• [Problem description]: Which lines in the material below contain the word "cells"? Copy each of them.

+ + + + + + +

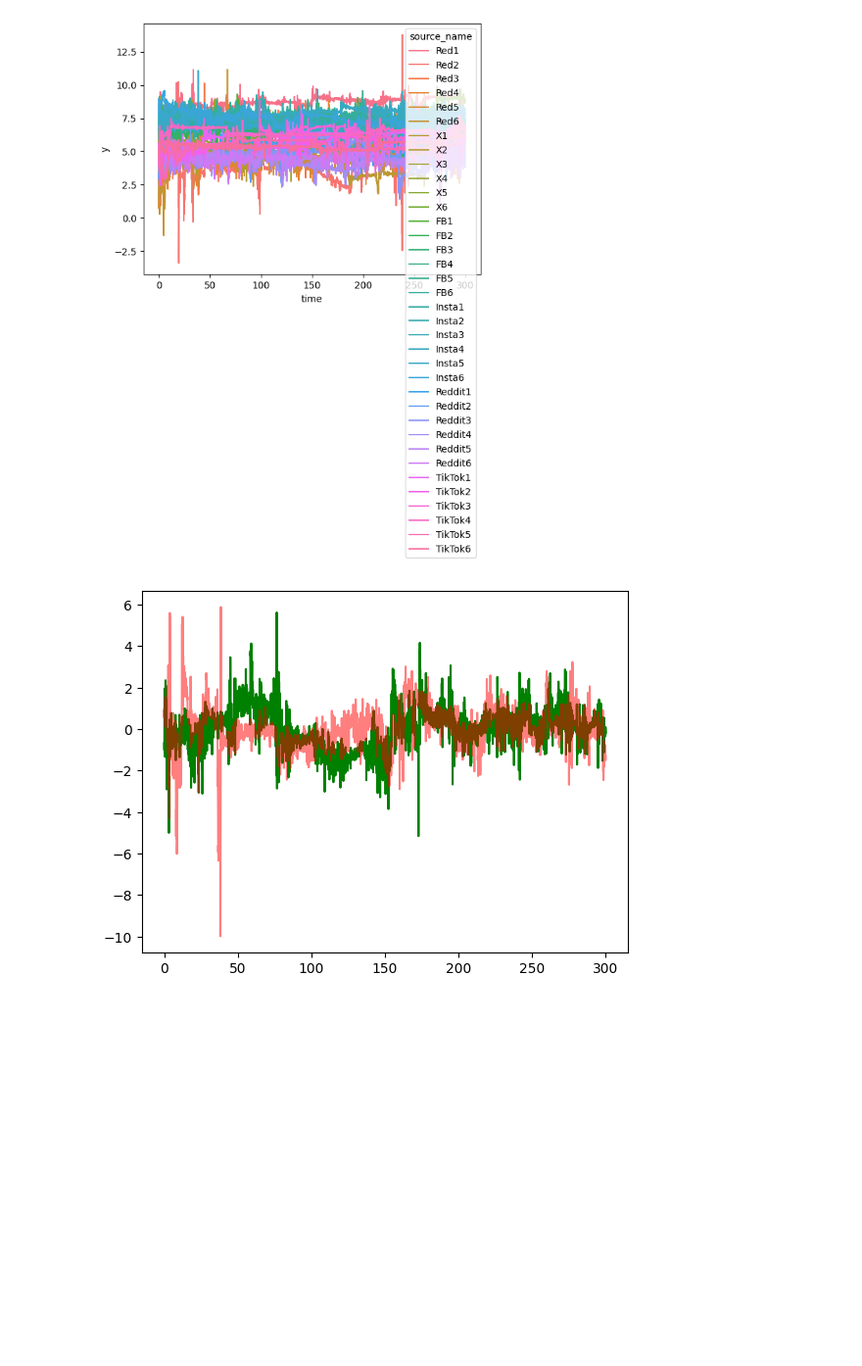
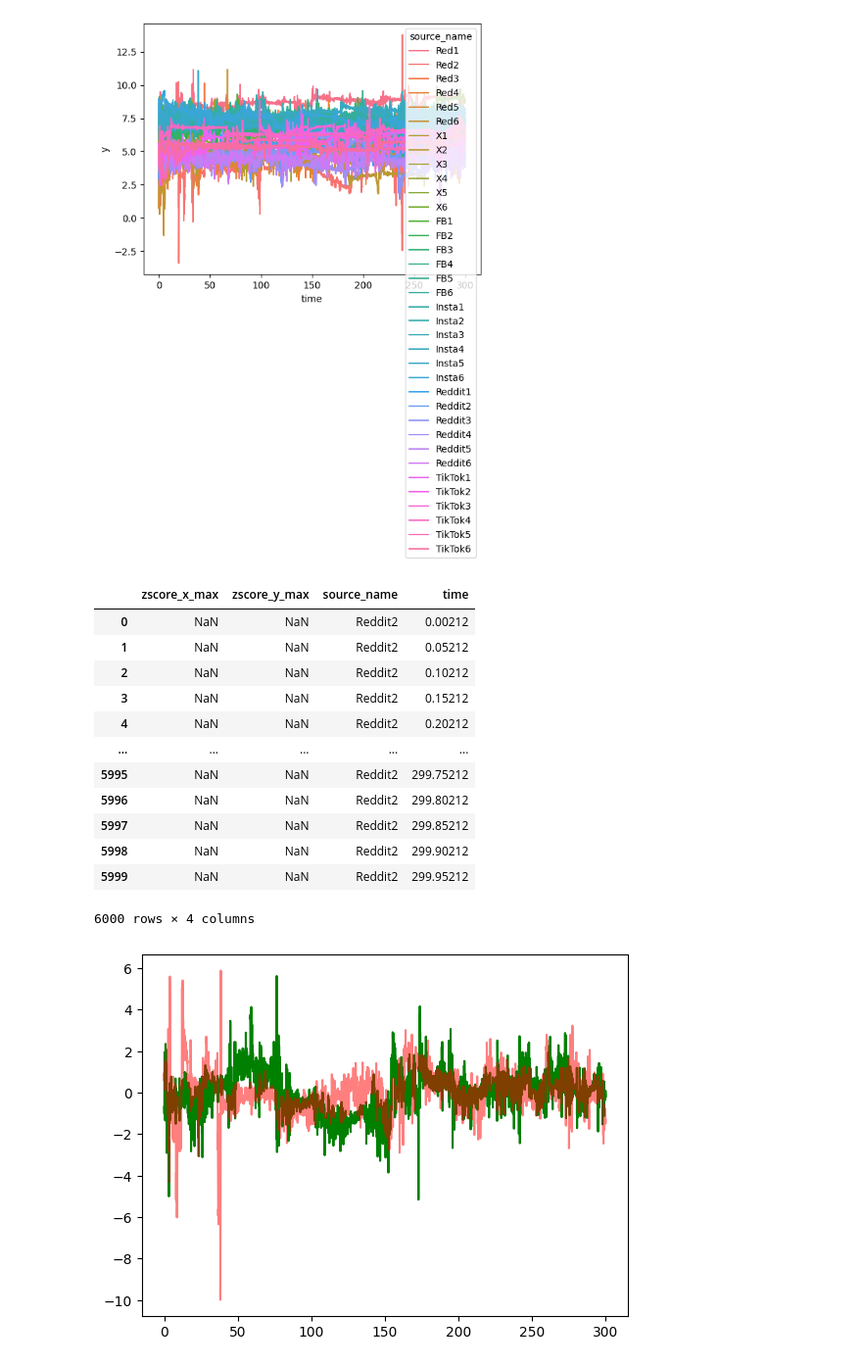
Before and after one commit to sharyz119/ml4qs_social_app, a Jupyter notebook: Emir Playground.ipynb, the cells around one changed output. Shown: that part at 98% size. Cells and saved outputs as stored; diff of their text form; code cells hidden in the pictures; blank space fills up the shorter version.

```diff
--- a/Emir Playground.ipynb
+++ b/Emir Playground.ipynb
@@ -347,6 +351,25 @@ accel_resampled = pd.read_parquet(my_path+"/"+"accel_resampled.parquet.gzip")
 lin_accel_resampled = pd.read_parquet(my_path+"/"+"lin_accel_resampled.parquet.gzip")
 gyro_resampled = pd.read_parquet(my_path+"/"+"gyro_resampled.parquet.gzip")
 baro_resampled = pd.read_parquet(my_path+"/"+"baro_resampled.parquet.gzip")
+# %%
+#gyro_resampled[gyro_resampled["source_name"]=="Reddit2"].head()
+zscore_standardize_columns(gyro_resampled[gyro_resampled["source_name"]=="Reddit2"][["x_max", "y_max", "source_name","time"]])
+
+#gyro_resampled[gyro_resampled["source_name"]=="Reddit2"][["zscore_x_max", "zscore_y_max", "source_name","time"]]
+# %% [output]
+|  | zscore_x_max | zscore_y_max | source_name | time |
+| 0 | NaN | NaN | Reddit2 | 0.00212 |
+| 1 | NaN | NaN | Reddit2 | 0.05212 |
+| 2 | NaN | NaN | Reddit2 | 0.10212 |
+| 3 | NaN | NaN | Reddit2 | 0.15212 |
+| 4 | NaN | NaN | Reddit2 | 0.20212 |
+| ... | ... | ... | ... | ... |
+| 5995 | NaN | NaN | Reddit2 | 299.75212 |
+| 5996 | NaN | NaN | Reddit2 | 299.80212 |
+| 5997 | NaN | NaN | Reddit2 | 299.85212 |
+| 5998 | NaN | NaN | Reddit2 | 299.90212 |
+| 5999 | NaN | NaN | Reddit2 | 299.95212 |
+6000 rows × 4 columns
 # %%
 def visualizer(first_source_name, second_source_name, var = "x_mean"):
     plt.plot(accel_resampled[accel_resampled['source_name']==first_source_name]['time'],accel_resampled[accel_resampled['source_name']==first_source_name][var], color = 'green', alpha = 1)
```
Also changed, not shown: parts of 10 cells of this notebook, 1 other file.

+ + + + + + +

• [Response below]:
Before and after one commit to sharyz119/ml4qs_social_app, a Jupyter notebook: Emir Playground.ipynb, the cells around one changed output. Shown: that part at 98% size. Cells and saved outputs as stored; diff of their text form; code cells hidden in the pictures; blank space fills up the shorter version.
Also changed, not shown: parts of 10 cells of this notebook, 1 other file.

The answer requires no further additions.